In her comments while awarding him the Order of the Long Leaf Pine for his courage, she specifically referenced Barber's work with the Wake County School Board.
"I was completely shocked and appalled," said Kathleen Brennan with Wake Cares.
Wake Cares is a community group that says it worked hard to get the new school board majority elected to stop annual reassignments, mandatory year-round schools and end the diversity policy -- which Brennan says she feels wasn't helping lower income students succeed.
It is the same diversity policy Rev. Barber is fighting to have re-instated. He's rallied, protested and has been arrested at the Wake County school board office twice to stop the move toward community schools, fearing it will lead to re-segregation.
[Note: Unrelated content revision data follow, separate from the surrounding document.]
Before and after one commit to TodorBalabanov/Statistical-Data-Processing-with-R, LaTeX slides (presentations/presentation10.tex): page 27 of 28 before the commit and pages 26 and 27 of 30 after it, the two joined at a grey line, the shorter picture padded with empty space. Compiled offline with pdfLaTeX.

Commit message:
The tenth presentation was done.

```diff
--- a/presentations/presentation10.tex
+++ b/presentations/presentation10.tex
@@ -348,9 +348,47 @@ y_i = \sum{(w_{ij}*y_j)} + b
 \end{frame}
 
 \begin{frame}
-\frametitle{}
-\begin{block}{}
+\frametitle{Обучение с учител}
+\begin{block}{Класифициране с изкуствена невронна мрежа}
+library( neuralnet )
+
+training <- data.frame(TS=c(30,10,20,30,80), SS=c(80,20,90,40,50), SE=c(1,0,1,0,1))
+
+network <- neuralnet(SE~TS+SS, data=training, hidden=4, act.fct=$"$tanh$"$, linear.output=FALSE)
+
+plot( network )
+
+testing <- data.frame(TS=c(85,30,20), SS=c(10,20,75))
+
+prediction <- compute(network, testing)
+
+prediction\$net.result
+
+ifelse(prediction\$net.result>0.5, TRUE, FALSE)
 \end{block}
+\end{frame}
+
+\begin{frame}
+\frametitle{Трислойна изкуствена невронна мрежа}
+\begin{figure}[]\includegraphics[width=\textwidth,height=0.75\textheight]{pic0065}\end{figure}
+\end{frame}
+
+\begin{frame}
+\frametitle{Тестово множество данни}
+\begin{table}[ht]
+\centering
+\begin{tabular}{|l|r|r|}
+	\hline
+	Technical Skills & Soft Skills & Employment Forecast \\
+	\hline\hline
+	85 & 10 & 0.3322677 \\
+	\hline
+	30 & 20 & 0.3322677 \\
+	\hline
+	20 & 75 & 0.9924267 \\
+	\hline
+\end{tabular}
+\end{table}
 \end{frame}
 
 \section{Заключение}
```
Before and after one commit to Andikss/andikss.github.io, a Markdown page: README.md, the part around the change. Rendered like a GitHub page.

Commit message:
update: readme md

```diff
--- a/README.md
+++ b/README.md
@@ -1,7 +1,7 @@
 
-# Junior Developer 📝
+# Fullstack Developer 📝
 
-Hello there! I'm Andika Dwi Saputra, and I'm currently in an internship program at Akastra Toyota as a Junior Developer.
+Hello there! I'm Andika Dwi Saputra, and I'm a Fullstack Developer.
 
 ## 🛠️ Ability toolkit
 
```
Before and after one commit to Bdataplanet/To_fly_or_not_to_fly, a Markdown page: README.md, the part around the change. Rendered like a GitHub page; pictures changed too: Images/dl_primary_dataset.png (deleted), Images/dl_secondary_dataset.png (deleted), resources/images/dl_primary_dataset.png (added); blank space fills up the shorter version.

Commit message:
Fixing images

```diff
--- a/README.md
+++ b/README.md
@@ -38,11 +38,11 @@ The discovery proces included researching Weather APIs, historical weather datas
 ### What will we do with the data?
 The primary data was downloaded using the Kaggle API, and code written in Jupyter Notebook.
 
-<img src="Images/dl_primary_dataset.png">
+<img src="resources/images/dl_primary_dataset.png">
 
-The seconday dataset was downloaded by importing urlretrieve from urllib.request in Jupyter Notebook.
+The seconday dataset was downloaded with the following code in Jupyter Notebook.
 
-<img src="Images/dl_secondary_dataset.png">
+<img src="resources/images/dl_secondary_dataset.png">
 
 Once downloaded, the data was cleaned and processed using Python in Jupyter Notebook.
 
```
Some say he has even referred to the new board majority the anti-diversity gang of five.
"For the highest elected official in the state to give someone an award who is trying to undermine what these officials are elected to do, I just frankly don't understand that," Brennan said.
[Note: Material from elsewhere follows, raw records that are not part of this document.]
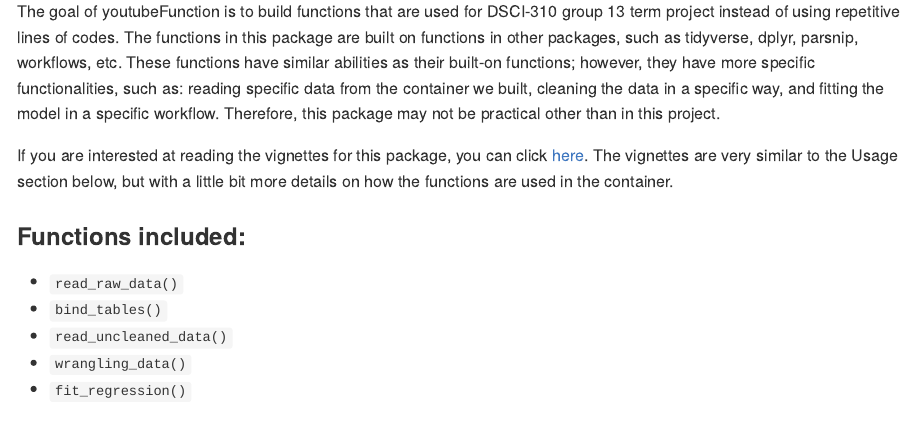
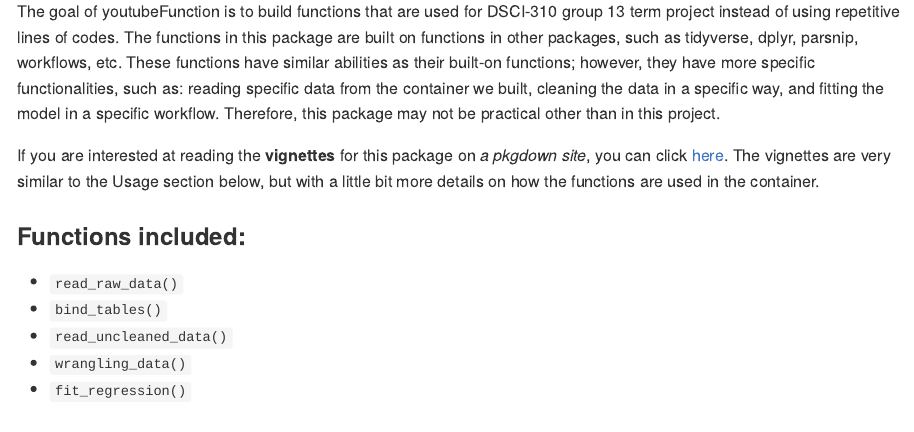
Before and after one commit to DSCI-310-2023/dsci-310-group-13-pkg, an R Markdown document (README.Rmd): the page in a window 1100 px wide, from 200 px down. The pictures show the output file README.md that the author committed with the source, drawn offline in the style of GitHub; long lines of code are wrapped; badge pictures from the web are left out.

Commit message:
modify README

```diff
--- a/README.Rmd
+++ b/README.Rmd
@@ -28,7 +28,7 @@
 
 The goal of youtubeFunction is to build functions that are used for DSCI-310 group 13 term project instead of using repetitive lines of codes. The functions in this package are built on functions in other packages, such as tidyverse, dplyr, parsnip, workflows, etc. These functions have similar abilities as their built-on functions; however, they have more specific functionalities, such as: reading specific data from the container we built, cleaning the data in a specific way, and fitting the model in a specific workflow. Therefore, this package may not be practical other than in this project.
 
-If you are interested at reading the vignettes for this package, you can click [here](https://dsci-310.github.io/dsci-310-group-13-pkg/articles/Intro_to_youtubeFunction.html). The vignettes are very similar to the Usage section below, but with a little bit more details on how the functions are used in the container.
+If you are interested at reading the **vignettes** for this package on *a pkgdown site*, you can click [here](https://dsci-310.github.io/dsci-310-group-13-pkg/articles/Intro_to_youtubeFunction.html). The vignettes are very similar to the Usage section below, but with a little bit more details on how the functions are used in the container.
 
 
 ### Functions included:
```
Also changed, not shown: README.md.
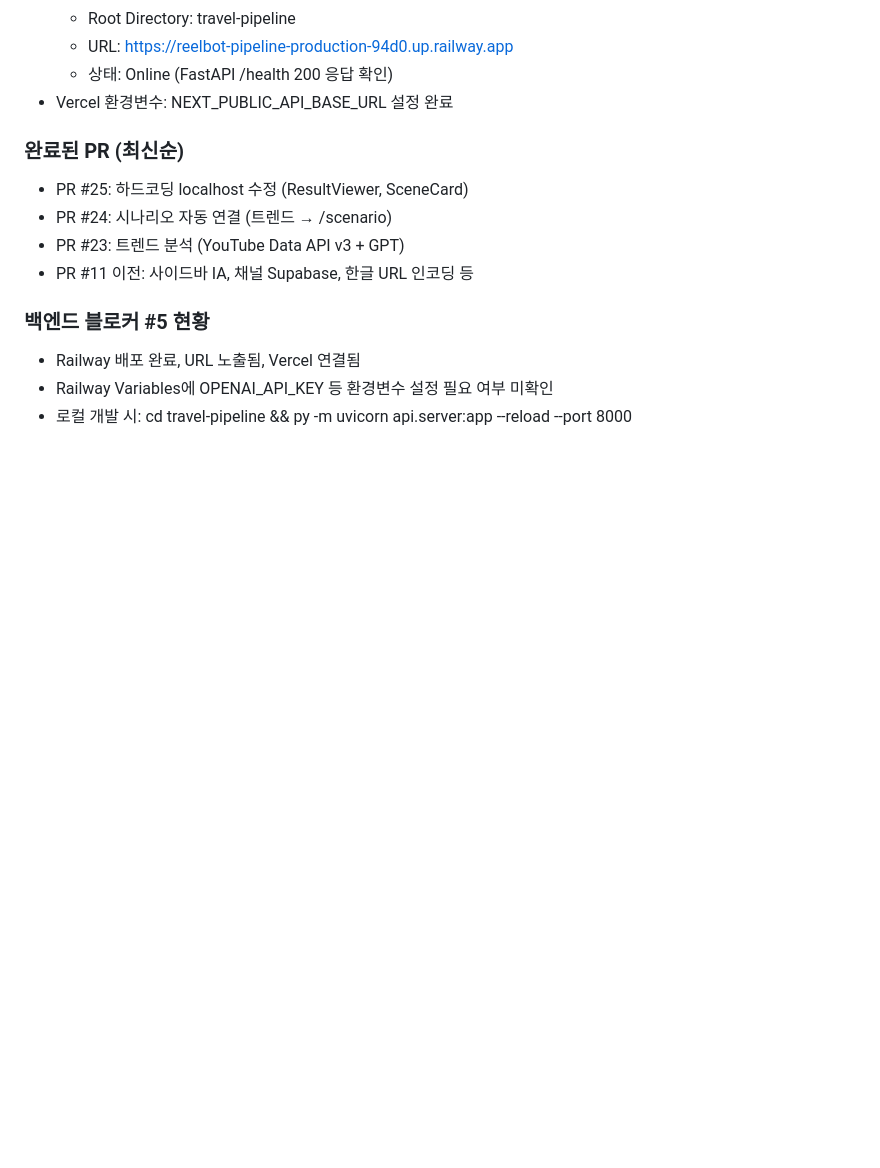
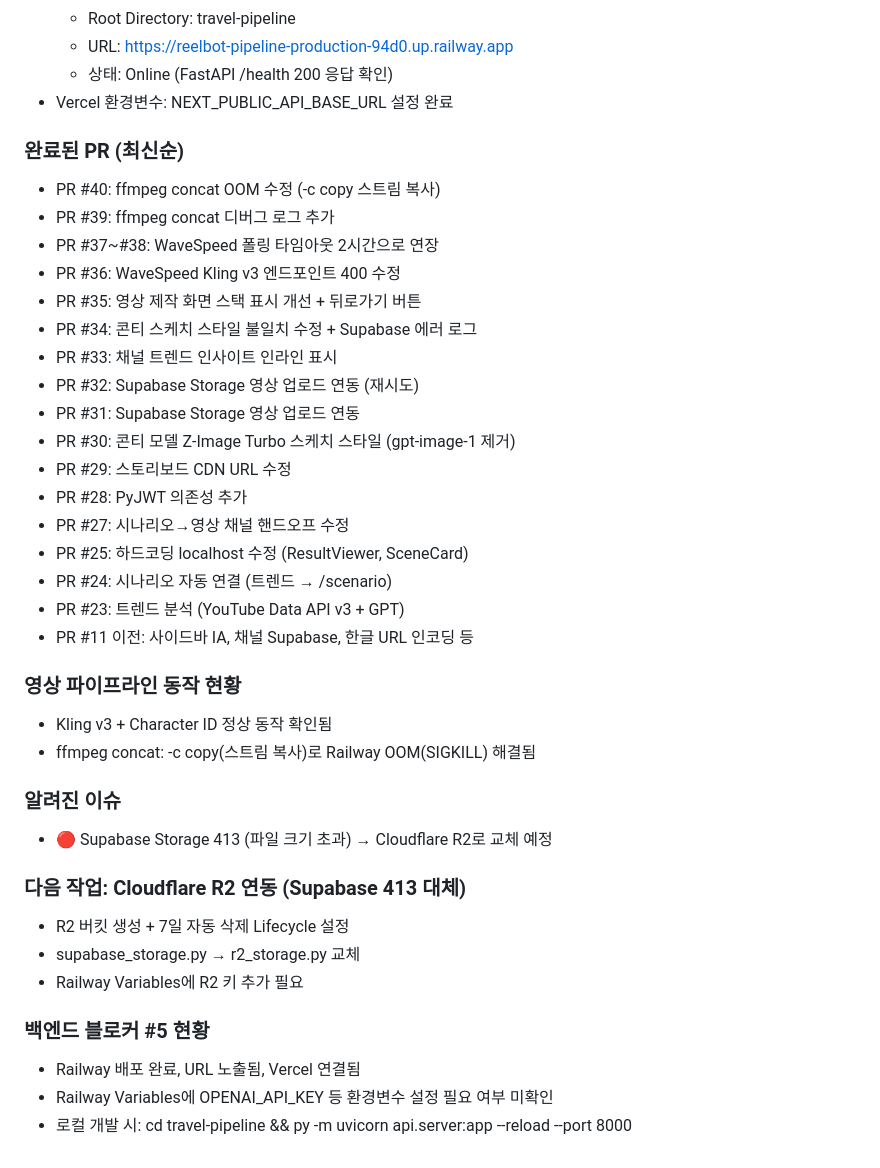
Before and after one commit to allviewkorea-byte/reelbot-pipeline, a Markdown page: CLAUDE.md, the part around one of its changes. Drawn GitHub-style; blank space fills up the shorter version.

Commit message:
docs: 인프라 현황 업데이트 (PR #27~#40, R2 연동 예정)
완료 PR 목록을 #40 까지 갱신하고, Kling v3/ffmpeg concat 동작 현황,
Supabase 413 이슈 및 Cloudflare R2 교체 계획을 추가한다.

https://claude.ai/code/session_01NMxdbmdHbWYjYe55nLMRcd

```diff
--- a/CLAUDE.md
+++ b/CLAUDE.md
@@ -241,11 +241,36 @@ reelbot-pipeline/
 - Vercel 환경변수: NEXT_PUBLIC_API_BASE_URL 설정 완료
 
 ### 완료된 PR (최신순)
+- PR #40: ffmpeg concat OOM 수정 (-c copy 스트림 복사)
+- PR #39: ffmpeg concat 디버그 로그 추가
+- PR #37~#38: WaveSpeed 폴링 타임아웃 2시간으로 연장
+- PR #36: WaveSpeed Kling v3 엔드포인트 400 수정
+- PR #35: 영상 제작 화면 스택 표시 개선 + 뒤로가기 버튼
+- PR #34: 콘티 스케치 스타일 불일치 수정 + Supabase 에러 로그
+- PR #33: 채널 트렌드 인사이트 인라인 표시
+- PR #32: Supabase Storage 영상 업로드 연동 (재시도)
+- PR #31: Supabase Storage 영상 업로드 연동
+- PR #30: 콘티 모델 Z-Image Turbo 스케치 스타일 (gpt-image-1 제거)
+- PR #29: 스토리보드 CDN URL 수정
+- PR #28: PyJWT 의존성 추가
+- PR #27: 시나리오→영상 채널 핸드오프 수정
 - PR #25: 하드코딩 localhost 수정 (ResultViewer, SceneCard)
 - PR #24: 시나리오 자동 연결 (트렌드 → /scenario)
 - PR #23: 트렌드 분석 (YouTube Data API v3 + GPT)
 - PR #11 이전: 사이드바 IA, 채널 Supabase, 한글 URL 인코딩 등
 
+### 영상 파이프라인 동작 현황
+- Kling v3 + Character ID 정상 동작 확인됨
+- ffmpeg concat: -c copy(스트림 복사)로 Railway OOM(SIGKILL) 해결됨
+
+### 알려진 이슈
+- 🔴 Supabase Storage 413 (파일 크기 초과) → Cloudflare R2로 교체 예정
+
+### 다음 작업: Cloudflare R2 연동 (Supabase 413 대체)
+- R2 버킷 생성 + 7일 자동 삭제 Lifecycle 설정
+- supabase_storage.py → r2_storage.py 교체
+- Railway Variables에 R2 키 추가 필요
+
 ### 백엔드 블로커 #5 현황
 - Railway 배포 완료, URL 노출됨, Vercel 연결됨
 - Railway Variables에 OPENAI_API_KEY 등 환경변수 설정 필요 여부 미확인
```
Also changed, not shown: other parts of CLAUDE.md (+1 -1 lines).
The Governor even recognized during the ceremony that Barber's courage draws criticism.
"When one does what one believes in and is not afraid to rock the boat, one also has enemies everywhere," Perdue said.
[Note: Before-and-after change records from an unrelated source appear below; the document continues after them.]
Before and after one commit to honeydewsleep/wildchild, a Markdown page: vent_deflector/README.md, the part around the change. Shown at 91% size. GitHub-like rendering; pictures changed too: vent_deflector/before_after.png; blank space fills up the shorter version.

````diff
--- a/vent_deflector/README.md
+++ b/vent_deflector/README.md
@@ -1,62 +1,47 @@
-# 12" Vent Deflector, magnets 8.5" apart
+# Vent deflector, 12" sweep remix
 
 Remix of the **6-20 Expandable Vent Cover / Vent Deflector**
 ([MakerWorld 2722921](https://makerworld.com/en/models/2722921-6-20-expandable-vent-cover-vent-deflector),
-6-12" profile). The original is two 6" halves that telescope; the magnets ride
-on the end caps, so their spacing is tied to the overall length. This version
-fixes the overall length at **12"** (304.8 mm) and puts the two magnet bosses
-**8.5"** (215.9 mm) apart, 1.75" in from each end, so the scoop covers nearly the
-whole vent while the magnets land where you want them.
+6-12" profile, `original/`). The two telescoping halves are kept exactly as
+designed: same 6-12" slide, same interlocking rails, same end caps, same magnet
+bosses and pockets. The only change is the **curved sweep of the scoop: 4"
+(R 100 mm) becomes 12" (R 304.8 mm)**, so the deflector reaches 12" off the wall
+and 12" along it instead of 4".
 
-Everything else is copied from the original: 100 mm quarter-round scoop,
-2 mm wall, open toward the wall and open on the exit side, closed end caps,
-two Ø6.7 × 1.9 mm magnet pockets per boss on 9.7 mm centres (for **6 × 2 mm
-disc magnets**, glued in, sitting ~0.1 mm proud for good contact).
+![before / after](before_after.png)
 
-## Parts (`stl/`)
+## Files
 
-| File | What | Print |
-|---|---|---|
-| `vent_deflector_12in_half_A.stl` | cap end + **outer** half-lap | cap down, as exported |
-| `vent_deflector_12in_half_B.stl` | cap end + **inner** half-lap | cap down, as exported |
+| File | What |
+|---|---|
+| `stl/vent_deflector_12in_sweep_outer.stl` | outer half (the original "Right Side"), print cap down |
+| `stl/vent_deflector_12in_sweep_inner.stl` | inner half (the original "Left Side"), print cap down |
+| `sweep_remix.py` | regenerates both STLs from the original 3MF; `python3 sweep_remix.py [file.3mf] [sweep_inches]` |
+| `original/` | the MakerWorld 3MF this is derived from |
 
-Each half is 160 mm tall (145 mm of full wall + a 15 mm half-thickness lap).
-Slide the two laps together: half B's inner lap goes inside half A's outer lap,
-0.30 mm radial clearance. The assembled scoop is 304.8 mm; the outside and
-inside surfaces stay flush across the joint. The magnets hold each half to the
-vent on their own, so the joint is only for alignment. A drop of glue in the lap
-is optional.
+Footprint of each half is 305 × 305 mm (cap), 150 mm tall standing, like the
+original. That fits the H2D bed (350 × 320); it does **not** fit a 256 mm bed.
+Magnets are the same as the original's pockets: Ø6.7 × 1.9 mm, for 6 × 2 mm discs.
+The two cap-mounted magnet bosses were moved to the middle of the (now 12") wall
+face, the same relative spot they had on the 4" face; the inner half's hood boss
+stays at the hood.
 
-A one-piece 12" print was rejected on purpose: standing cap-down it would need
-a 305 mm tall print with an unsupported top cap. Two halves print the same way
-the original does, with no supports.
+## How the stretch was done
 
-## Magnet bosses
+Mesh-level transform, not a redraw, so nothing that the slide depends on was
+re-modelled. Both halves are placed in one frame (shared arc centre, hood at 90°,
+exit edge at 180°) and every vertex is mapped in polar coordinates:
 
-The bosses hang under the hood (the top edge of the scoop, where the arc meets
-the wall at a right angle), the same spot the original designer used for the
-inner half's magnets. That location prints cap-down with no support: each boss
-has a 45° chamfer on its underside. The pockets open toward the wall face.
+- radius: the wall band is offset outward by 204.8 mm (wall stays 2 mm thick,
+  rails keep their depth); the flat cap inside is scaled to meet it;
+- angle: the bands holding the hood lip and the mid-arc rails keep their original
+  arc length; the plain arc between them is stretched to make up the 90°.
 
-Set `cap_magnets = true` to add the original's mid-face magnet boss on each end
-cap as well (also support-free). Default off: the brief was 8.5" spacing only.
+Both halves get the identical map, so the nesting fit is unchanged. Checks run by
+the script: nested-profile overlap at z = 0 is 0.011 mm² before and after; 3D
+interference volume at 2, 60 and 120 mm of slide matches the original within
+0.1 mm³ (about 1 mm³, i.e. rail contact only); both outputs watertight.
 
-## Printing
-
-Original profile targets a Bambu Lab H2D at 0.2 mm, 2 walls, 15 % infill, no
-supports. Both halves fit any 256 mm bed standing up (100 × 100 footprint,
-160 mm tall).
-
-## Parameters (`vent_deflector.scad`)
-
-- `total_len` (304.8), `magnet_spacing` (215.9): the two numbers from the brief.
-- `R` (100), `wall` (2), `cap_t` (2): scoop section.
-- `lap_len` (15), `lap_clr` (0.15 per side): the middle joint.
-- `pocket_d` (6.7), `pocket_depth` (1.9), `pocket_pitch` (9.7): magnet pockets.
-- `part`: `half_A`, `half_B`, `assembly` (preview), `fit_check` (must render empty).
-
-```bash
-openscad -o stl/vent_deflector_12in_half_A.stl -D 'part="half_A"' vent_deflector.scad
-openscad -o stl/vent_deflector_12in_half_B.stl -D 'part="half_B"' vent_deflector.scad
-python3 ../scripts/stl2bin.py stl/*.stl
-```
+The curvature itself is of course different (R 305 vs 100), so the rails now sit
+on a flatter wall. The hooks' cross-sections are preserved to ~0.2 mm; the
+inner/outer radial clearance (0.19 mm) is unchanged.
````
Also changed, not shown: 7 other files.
But some groups, like the Great Schools in Wake Coalition, have been working with the NAACP to stop some of the sweeping changes by the board majority.
"I think anyone who speaks out like that, I think deserves to be noted by the community as an advocate for all children," said Patty Williams with Great Schools in Wake Coalition.
ABC11 Eyewitness News reached out to members of the board majority -- who Reverend Barber has called out by name on a regular basis -- those who did return calls said they felt the award is a political move and they did not want to comment.